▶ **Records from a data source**
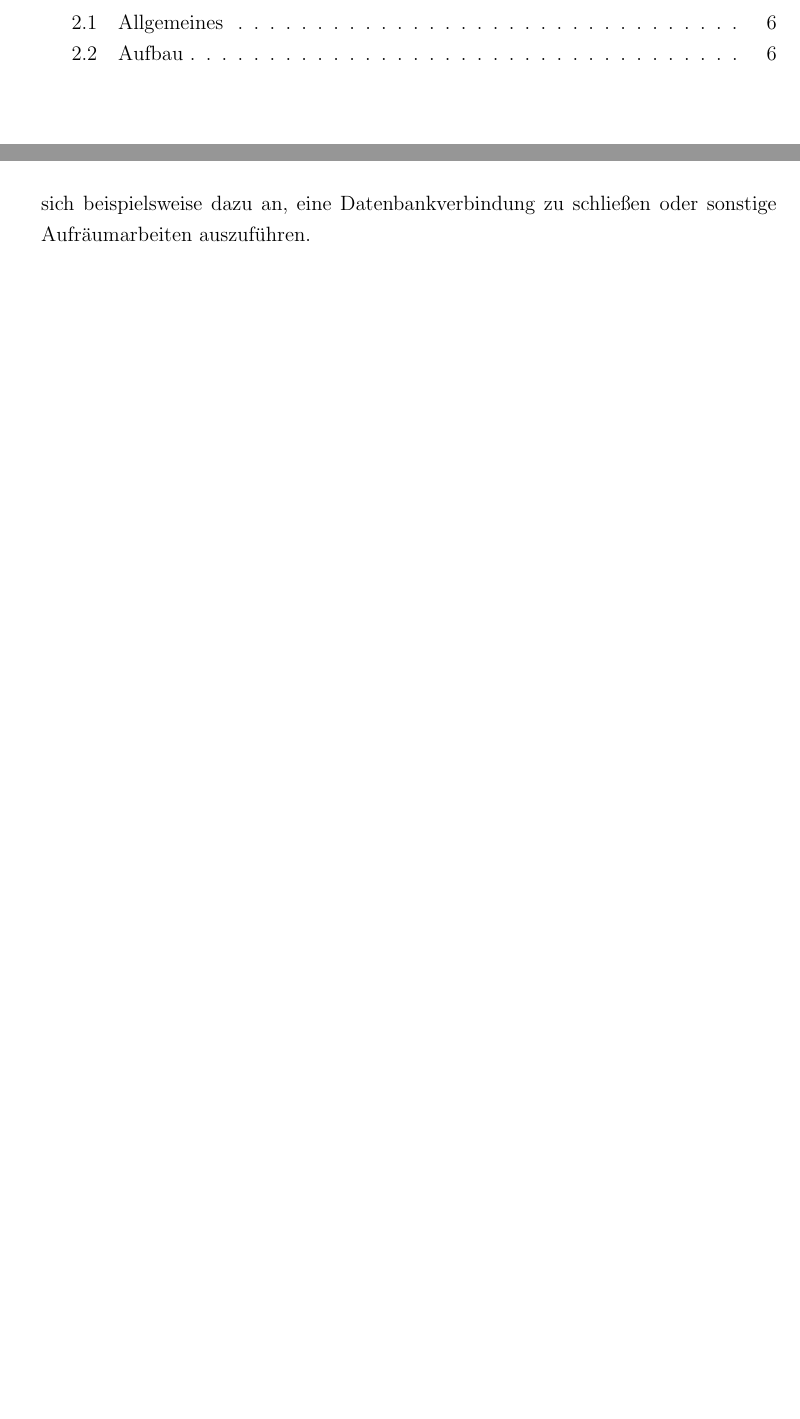
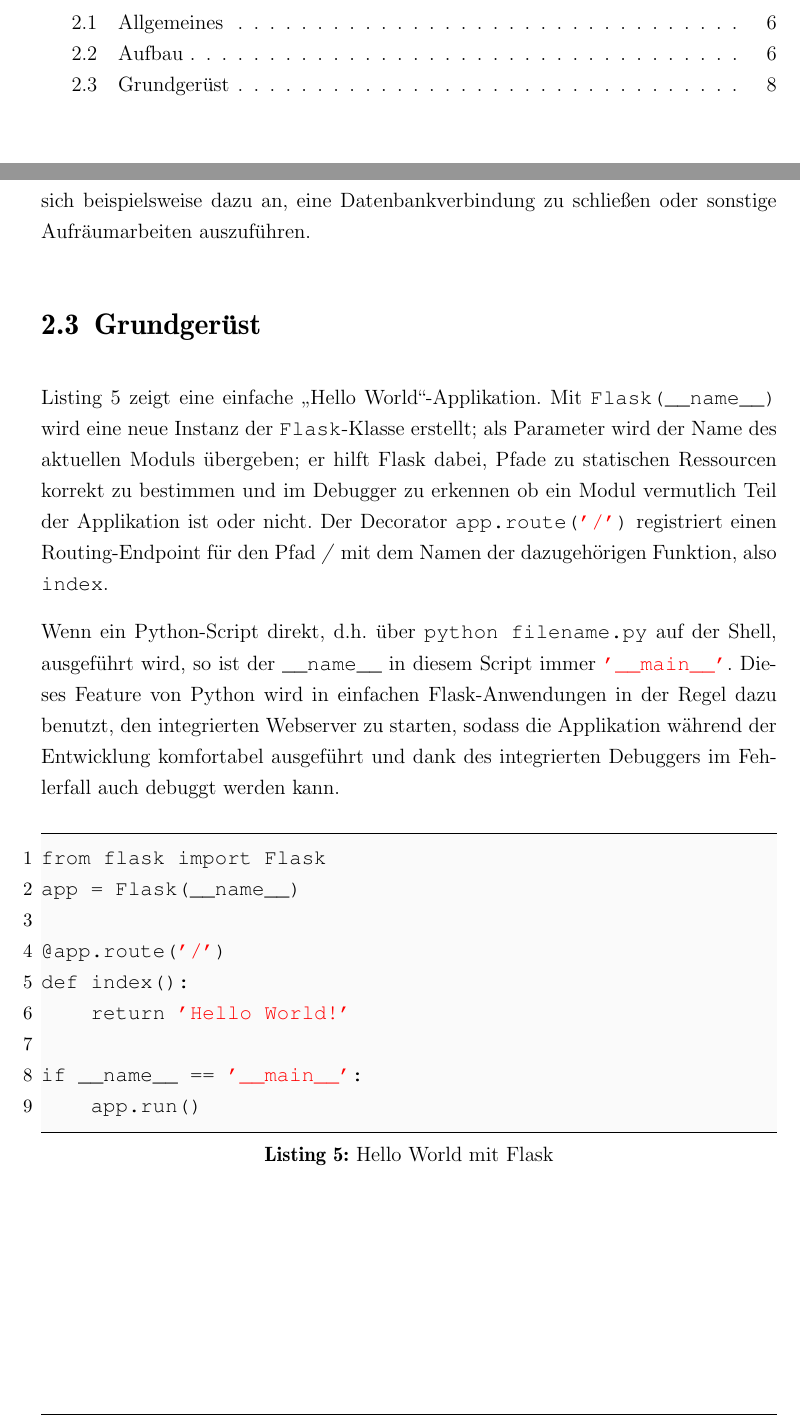
Before and after one commit to ThiefMaster/seminararbeit-master, a LaTeX book (Seminararbeit_Flask.tex, which reads 02_Flask.tex): two parts of pages 2 and 10 of 10, joined at a grey line, cut so that both start at the same text, the shorter picture padded with empty space. Compiled offline with pdfLaTeX; an older LaTeX class or package is replaced by its successor.

Commit message:
Flask: Basic app structure

```diff
--- a/02_Flask.tex
+++ b/02_Flask.tex
@@ -64,3 +64,32 @@ eintreten. Beispielsweise wird das \lstinline{request_tearing_down}-Signal immer
 wenn ein HTTP-Request vollständig bearbeitet wurde. Da diese Signal immer ausgelöst wird - auch wenn
 eine Exception aufgetreten ist - bietet es sich beispielsweise dazu an, eine Datenbankverbindung zu
 schließen oder sonstige Aufräumarbeiten auszuführen.
+
+
+\section{Grundgerüst}
+
+\autoref{lst:simple-flask-app} zeigt eine einfache \enquote{Hello World}-Applikation. Mit
+\lstinline{Flask(__name__)} wird eine neue Instanz der \lstinline{Flask}-Klasse erstellt; als
+Parameter wird der Name des aktuellen Moduls übergeben; er hilft Flask dabei, Pfade zu statischen
+Ressourcen korrekt zu bestimmen und im Debugger zu erkennen ob ein Modul vermutlich Teil der
+Applikation ist oder nicht. Der Decorator \lstinline{app.route('/')} registriert einen
+Routing-Endpoint für den Pfad \emph{/} mit dem Namen der dazugehörigen Funktion, also
+\lstinline{index}.
+
+Wenn ein Python-Script direkt, d.h. über \lstinline{python filename.py} auf der Shell, ausgeführt
+wird, so ist der \lstinline{__name__} in diesem Script immer \lstinline{'__main__'}. Dieses Feature
+von Python wird in einfachen Flask-Anwendungen in der Regel dazu benutzt, den integrierten Webserver
+zu starten, sodass die Applikation während der Entwicklung komfortabel ausgeführt und dank des
+integrierten Debuggers im Fehlerfall auch debuggt werden kann.
+
+\begin{lstlisting}[caption=Hello World mit Flask,label=lst:simple-flask-app]
+from flask import Flask
+app = Flask(__name__)
+
+@app.route('/')
+def index():
+    return 'Hello World!'
+
+if __name__ == '__main__':
+    app.run()
+\end{lstlisting}
```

▶ **WHAT YOU SHOULD DO**
Drop the images, then copy the data exactly.

▶ **RESPONSE BELOW**
Before and after one commit to ThiefMaster/seminararbeit-master, a LaTeX book (Seminararbeit_Flask.tex, which reads 02_Flask.tex): two parts of pages 2 and 10 of 10, joined at a grey line, cut so that both start at the same text, the shorter picture padded with empty space. Compiled offline with pdfLaTeX; an older LaTeX class or package is replaced by its successor.

Commit message:
Flask: Basic app structure

```diff
--- a/02_Flask.tex
+++ b/02_Flask.tex
@@ -64,3 +64,32 @@ eintreten. Beispielsweise wird das \lstinline{request_tearing_down}-Signal immer
 wenn ein HTTP-Request vollständig bearbeitet wurde. Da diese Signal immer ausgelöst wird - auch wenn
 eine Exception aufgetreten ist - bietet es sich beispielsweise dazu an, eine Datenbankverbindung zu
 schließen oder sonstige Aufräumarbeiten auszuführen.
+
+
+\section{Grundgerüst}
+
+\autoref{lst:simple-flask-app} zeigt eine einfache \enquote{Hello World}-Applikation. Mit
+\lstinline{Flask(__name__)} wird eine neue Instanz der \lstinline{Flask}-Klasse erstellt; als
+Parameter wird der Name des aktuellen Moduls übergeben; er hilft Flask dabei, Pfade zu statischen
+Ressourcen korrekt zu bestimmen und im Debugger zu erkennen ob ein Modul vermutlich Teil der
+Applikation ist oder nicht. Der Decorator \lstinline{app.route('/')} registriert einen
+Routing-Endpoint für den Pfad \emph{/} mit dem Namen der dazugehörigen Funktion, also
+\lstinline{index}.
+
+Wenn ein Python-Script direkt, d.h. über \lstinline{python filename.py} auf der Shell, ausgeführt
+wird, so ist der \lstinline{__name__} in diesem Script immer \lstinline{'__main__'}. Dieses Feature
+von Python wird in einfachen Flask-Anwendungen in der Regel dazu benutzt, den integrierten Webserver
+zu starten, sodass die Applikation während der Entwicklung komfortabel ausgeführt und dank des
+integrierten Debuggers im Fehlerfall auch debuggt werden kann.
+
+\begin{lstlisting}[caption=Hello World mit Flask,label=lst:simple-flask-app]
+from flask import Flask
+app = Flask(__name__)
+
+@app.route('/')
+def index():
+    return 'Hello World!'
+
+if __name__ == '__main__':
+    app.run()
+\end{lstlisting}
```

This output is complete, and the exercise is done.